"Taken together, the recent news on rising consumer spending, increased demand for durable goods, the drop in the personal savings rate, and increases in consumer confidence indicate that consumers may now be demonstrating a more optimistic view of their financial outlook -- possibly willing to expand their credit card use. Although TransUnion does not expect large increases in average credit card balances in the next couple of quarters due to the continuing high unemployment rates and the relatively high savings rate (now at 5.4 percent), the news is promising. It is a positive sign that consumers have more confidence in the increasing stability of the economy and of their own personal financial positions.

"From a delinquency perspective, 2010 was an excellent year for consumers as they showed continuing fiscal responsibility in working to pay down their credit card debt. Even in the presence of falling home prices, the accumulation of negative real estate equity and high levels of unemployment, consumers still have been placing a premium on paying off their credit card obligations and maintaining the health of their card relationships."
Ezra Becker, vice president of research and consulting in TransUnion's financial services business unit.

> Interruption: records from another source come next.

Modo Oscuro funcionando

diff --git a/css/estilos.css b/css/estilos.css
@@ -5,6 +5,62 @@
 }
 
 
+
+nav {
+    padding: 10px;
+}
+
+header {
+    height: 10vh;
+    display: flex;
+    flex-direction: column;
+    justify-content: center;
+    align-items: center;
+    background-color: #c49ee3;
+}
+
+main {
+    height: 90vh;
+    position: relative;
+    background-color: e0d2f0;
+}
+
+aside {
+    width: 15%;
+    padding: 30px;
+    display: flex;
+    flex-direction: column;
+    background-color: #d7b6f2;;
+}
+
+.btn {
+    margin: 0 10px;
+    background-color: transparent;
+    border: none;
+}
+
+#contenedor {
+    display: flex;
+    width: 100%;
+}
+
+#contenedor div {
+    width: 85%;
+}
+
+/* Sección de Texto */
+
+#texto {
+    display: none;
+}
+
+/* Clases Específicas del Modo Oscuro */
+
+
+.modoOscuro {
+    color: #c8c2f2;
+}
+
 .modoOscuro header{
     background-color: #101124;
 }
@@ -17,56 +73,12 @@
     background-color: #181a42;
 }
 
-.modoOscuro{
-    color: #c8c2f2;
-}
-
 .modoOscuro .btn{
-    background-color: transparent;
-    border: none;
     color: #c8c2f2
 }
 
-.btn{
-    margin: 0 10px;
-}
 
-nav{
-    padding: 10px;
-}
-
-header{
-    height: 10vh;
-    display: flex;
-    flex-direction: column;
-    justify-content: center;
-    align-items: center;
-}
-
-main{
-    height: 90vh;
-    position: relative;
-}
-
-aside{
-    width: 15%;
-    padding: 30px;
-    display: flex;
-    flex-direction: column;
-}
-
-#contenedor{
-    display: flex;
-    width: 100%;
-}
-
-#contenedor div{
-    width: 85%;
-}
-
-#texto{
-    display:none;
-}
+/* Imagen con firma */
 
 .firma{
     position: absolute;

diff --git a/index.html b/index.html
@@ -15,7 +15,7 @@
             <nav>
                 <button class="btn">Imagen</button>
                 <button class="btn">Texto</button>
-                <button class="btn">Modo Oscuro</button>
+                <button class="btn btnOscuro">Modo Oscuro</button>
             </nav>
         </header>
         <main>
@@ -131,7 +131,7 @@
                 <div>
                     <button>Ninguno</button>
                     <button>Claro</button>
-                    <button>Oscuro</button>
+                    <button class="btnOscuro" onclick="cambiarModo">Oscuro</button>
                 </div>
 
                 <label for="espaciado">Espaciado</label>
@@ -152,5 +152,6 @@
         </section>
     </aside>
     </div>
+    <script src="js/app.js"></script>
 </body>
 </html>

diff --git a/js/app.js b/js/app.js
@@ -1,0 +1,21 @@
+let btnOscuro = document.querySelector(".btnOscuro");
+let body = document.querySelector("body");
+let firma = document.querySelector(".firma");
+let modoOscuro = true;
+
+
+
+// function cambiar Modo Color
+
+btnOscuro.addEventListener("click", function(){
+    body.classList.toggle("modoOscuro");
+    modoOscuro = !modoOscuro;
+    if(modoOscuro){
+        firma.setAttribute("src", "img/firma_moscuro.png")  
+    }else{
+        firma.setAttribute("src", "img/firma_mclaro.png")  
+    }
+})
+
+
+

Forecast

  • At the state level, Nevada is again expected to experience the highest delinquency rate by the end of 2011 (1.2 percent), while North Dakota is anticipated to show the lowest delinquency rate (0.39 percent).

"Since the beginning of the recession, TransUnion's national and state forecasting models have tracked how credit card delinquency rates are impacted by economic factors such as median household income, consumer confidence and the U.S. savings rate. Based on our current economic assumptions, TransUnion believes that the 90-day credit card delinquency rate will still be impacted by seasonal factors, but generally continue to drift downward toward 0.73 percent by the end of 2011."
Ezra Becker, vice president of research and consulting in TransUnion's financial services business unit.

Supporting Resources/Links
TransUnion Trend Data Interactive U.S. Map
TransUnion 3Q Mortgage Statistics
TransUnion Payment Hierarchy Study
TransUnion Value of Loyalty/Delinquency Study
TransUnion on Twitter

TransUnion's Trend Data database
The report is part of an ongoing series of quarterly consumer lending sector analyses focusing on credit card, auto loan and mortgage data available on TransUnion's Web site. Information for this analysis is culled from TransUnion's Trend Data and the anonymous credit files of approximately 10 percent of credit-active U.S. consumers, providing a real-life perspective on how they are managing their credit health.

TransUnion's Trend Data, a one-of-a-kind database consisting of 27 million anonymous consumer records randomly sampled every quarter from TransUnion's national consumer credit database. Each record contains more than 200 credit variables that illustrate consumer credit usage and performance. Since 1992, TransUnion has been aggregating this information at the county, Metropolitan Statistical Area (MSA), state and national levels. For the purpose of this analysis, the term "credit card" refers to those issued by banks.

About TransUnion
As a global leader in credit and information management, TransUnion creates advantages for millions of people around the world by gathering, analyzing and delivering information. For businesses, TransUnion helps improve efficiency, manage risk, reduce costs and increase revenue by delivering comprehensive data and advanced analytics and decisioning. For consumers, TransUnion provides the tools, resources and education to help manage their credit health and achieve their financial goals. Through these and other efforts, TransUnion is working to build stronger economies worldwide. Founded in 1968 and headquartered in Chicago, TransUnion employs associates in more than 25 countries on five continents. www.transunion.com/business

Contact Information

  • Contact:
    Dave Blumberg
    TransUnion
    E-mail: Email Contact
    Telephone: 312 985 3059